(Before-and-after change data)

== == ==

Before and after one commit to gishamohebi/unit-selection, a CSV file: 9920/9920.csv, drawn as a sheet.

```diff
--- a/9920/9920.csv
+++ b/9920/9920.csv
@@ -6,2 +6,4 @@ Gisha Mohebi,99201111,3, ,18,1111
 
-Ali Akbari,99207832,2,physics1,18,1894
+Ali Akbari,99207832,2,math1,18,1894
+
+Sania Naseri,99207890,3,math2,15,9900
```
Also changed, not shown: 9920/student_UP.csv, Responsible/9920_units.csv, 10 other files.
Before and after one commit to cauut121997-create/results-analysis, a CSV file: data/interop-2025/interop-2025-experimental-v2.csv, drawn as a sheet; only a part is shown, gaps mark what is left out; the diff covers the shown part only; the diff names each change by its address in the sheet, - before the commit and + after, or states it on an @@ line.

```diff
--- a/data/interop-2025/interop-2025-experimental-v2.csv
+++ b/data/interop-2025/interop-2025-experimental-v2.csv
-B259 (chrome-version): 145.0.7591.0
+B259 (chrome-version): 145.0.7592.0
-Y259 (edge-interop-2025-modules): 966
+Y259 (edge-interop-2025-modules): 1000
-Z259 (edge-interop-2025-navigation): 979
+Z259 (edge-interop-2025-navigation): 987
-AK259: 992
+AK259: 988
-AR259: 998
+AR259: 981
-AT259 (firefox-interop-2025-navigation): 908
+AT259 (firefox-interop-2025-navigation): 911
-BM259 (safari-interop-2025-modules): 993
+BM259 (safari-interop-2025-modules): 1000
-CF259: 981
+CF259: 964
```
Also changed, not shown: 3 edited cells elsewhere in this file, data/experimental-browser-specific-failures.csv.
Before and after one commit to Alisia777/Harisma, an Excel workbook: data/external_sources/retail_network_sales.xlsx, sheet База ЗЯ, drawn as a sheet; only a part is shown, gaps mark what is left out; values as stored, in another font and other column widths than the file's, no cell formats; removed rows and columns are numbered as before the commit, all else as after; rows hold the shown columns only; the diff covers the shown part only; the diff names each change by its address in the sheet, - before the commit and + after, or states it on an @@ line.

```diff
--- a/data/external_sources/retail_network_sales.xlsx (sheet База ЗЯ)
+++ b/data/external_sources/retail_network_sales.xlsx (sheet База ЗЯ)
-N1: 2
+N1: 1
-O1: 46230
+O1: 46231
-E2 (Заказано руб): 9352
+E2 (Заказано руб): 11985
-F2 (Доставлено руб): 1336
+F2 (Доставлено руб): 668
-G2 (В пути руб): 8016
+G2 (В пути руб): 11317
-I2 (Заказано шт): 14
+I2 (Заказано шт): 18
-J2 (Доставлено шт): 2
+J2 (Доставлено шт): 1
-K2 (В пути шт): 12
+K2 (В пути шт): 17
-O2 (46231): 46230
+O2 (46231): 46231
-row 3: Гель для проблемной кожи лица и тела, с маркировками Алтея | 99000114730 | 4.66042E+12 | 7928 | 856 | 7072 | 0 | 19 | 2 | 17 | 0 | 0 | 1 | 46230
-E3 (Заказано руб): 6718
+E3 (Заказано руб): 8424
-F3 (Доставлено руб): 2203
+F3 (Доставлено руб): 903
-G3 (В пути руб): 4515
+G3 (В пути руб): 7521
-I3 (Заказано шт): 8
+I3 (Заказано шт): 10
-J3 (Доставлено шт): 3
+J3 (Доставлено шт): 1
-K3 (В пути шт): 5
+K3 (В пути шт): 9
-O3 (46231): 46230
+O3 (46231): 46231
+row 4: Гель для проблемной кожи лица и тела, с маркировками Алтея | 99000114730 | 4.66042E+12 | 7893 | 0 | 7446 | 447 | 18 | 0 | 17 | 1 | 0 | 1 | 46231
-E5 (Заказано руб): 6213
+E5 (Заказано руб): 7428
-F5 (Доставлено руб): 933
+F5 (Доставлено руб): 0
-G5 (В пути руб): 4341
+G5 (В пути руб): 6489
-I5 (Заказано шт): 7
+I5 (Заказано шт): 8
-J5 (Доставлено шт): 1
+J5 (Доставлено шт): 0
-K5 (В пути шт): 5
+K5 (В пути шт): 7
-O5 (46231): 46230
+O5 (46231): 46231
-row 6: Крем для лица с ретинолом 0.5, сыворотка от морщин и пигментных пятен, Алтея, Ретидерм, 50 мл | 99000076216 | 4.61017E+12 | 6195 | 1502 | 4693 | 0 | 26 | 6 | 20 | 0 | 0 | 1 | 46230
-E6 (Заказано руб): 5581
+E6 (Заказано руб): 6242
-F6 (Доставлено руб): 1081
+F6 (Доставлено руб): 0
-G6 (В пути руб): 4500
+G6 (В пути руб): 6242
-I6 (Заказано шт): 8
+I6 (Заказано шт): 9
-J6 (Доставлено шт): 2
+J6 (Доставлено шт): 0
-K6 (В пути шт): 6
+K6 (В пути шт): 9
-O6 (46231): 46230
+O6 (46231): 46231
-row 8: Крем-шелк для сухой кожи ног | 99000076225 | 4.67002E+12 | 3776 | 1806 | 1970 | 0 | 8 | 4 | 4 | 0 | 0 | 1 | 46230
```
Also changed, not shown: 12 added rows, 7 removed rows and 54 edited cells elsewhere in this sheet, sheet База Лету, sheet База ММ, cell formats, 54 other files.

== == ==

● **Goal of the exercise**
Copy, exactly and only, the lines above that begin with the one containing "10 other files." and finish with the one containing "Also changed, not shown: 3".

● **Solved exercise**
Also changed, not shown: 9920/student_UP.csv, Responsible/9920_units.csv, 10 other files.
Before and after one commit to cauut121997-create/results-analysis, a CSV file: data/interop-2025/interop-2025-experimental-v2.csv, drawn as a sheet; only a part is shown, gaps mark what is left out; the diff covers the shown part only; the diff names each change by its address in the sheet, - before the commit and + after, or states it on an @@ line.

```diff
--- a/data/interop-2025/interop-2025-experimental-v2.csv
+++ b/data/interop-2025/interop-2025-experimental-v2.csv
-B259 (chrome-version): 145.0.7591.0
+B259 (chrome-version): 145.0.7592.0
-Y259 (edge-interop-2025-modules): 966
+Y259 (edge-interop-2025-modules): 1000
-Z259 (edge-interop-2025-navigation): 979
+Z259 (edge-interop-2025-navigation): 987
-AK259: 992
+AK259: 988
-AR259: 998
+AR259: 981
-AT259 (firefox-interop-2025-navigation): 908
+AT259 (firefox-interop-2025-navigation): 911
-BM259 (safari-interop-2025-modules): 993
+BM259 (safari-interop-2025-modules): 1000
-CF259: 981
+CF259: 964
```
Also changed, not shown: 3 edited cells elsewhere in this file, data/experimental-browser-specific-failures.csv.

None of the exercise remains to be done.